"The risk is if we don't finalize a deal with the city we simply can't move forward with the auction," LeBlanc said.
The franchise is scheduled to be sold at auction on Sept. 10.
The NHL bid would assume the existing lease agreement but only through the coming season.
"We felt at this point the best thing for the franchise was to put in our own bid, which doesn't contain any contingencies," Daly said.
The NHL plans to resell the team outside of the encumbrances of bankruptcy court. Could that buyer be Reinsdorf?
"I wouldn't rule anybody out," Daly said.

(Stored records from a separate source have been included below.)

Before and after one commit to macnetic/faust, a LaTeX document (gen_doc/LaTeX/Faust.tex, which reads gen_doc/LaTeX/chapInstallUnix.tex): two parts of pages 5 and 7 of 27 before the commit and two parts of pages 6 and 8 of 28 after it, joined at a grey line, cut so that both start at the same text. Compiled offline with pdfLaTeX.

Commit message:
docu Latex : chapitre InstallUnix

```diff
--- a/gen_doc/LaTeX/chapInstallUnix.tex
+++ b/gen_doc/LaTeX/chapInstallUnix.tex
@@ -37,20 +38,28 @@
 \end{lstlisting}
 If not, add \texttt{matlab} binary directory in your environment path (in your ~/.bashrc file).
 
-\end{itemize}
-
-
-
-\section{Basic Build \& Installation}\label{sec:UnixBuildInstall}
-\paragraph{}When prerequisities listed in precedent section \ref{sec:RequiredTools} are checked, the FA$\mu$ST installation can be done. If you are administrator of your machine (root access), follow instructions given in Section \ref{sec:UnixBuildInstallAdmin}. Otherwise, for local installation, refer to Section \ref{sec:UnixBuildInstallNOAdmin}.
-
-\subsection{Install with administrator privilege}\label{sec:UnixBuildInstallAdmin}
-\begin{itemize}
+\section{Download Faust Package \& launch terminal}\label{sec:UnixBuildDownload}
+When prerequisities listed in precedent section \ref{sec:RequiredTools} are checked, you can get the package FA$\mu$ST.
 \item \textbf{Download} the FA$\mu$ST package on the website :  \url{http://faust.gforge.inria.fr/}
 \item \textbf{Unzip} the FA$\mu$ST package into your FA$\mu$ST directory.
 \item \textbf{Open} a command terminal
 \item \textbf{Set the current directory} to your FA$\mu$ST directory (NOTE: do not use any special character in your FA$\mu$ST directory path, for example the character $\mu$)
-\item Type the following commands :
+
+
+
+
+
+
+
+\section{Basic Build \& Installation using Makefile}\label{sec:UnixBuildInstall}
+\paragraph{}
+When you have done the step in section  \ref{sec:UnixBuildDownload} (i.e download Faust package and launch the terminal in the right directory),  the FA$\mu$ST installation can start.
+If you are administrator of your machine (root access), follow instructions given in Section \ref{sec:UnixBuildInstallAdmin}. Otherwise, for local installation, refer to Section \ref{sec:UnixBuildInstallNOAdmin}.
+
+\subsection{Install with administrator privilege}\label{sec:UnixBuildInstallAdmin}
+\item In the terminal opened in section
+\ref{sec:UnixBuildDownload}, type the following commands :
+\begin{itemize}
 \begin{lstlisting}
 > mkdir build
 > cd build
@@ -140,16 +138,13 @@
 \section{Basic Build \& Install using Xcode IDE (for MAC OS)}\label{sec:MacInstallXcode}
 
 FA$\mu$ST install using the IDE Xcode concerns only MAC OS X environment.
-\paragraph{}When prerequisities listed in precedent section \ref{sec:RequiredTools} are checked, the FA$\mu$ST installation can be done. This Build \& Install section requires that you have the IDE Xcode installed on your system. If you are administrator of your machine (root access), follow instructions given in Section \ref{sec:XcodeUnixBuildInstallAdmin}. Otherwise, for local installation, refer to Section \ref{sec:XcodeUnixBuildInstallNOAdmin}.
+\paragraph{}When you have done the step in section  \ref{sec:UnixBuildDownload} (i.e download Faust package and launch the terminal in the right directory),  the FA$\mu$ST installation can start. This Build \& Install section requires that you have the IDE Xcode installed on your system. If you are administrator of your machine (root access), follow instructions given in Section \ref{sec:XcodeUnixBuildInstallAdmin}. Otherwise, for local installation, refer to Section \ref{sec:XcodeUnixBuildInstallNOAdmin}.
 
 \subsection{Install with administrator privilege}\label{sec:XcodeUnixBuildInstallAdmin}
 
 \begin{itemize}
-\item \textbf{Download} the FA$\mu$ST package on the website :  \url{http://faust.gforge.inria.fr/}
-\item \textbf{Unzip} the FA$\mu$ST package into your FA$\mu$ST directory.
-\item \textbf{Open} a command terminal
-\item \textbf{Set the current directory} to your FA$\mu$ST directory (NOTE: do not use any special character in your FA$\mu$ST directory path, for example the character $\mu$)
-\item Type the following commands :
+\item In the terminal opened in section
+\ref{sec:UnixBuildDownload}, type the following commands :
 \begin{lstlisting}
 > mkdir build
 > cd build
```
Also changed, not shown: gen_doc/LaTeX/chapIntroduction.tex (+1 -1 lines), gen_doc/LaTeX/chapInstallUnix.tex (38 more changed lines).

Daly placed much of the blame for a lack of local bidders on Coyotes owner Jerry Moyes and Canadian billionaire Jim Balsillie, saying the two "have taken every opportunity to make it as difficult as possible" for potential buyers who would keep the franchise in Arizona.
The franchise's value has been eroded by the bankruptcy process, Daly said.
"I think to a certain extent the Moyes and the Balsillie parties have intentionally tried to damage the club to make it less attractive to the local purchasers," Daly said.
Moyes took the team into Chapter 11 bankruptcy, to the surprise of the NHL, on May 5, with a plan to sell it to Balsillie for $212.5 million, on the condition the franchise be moved to Hamilton, Ontario.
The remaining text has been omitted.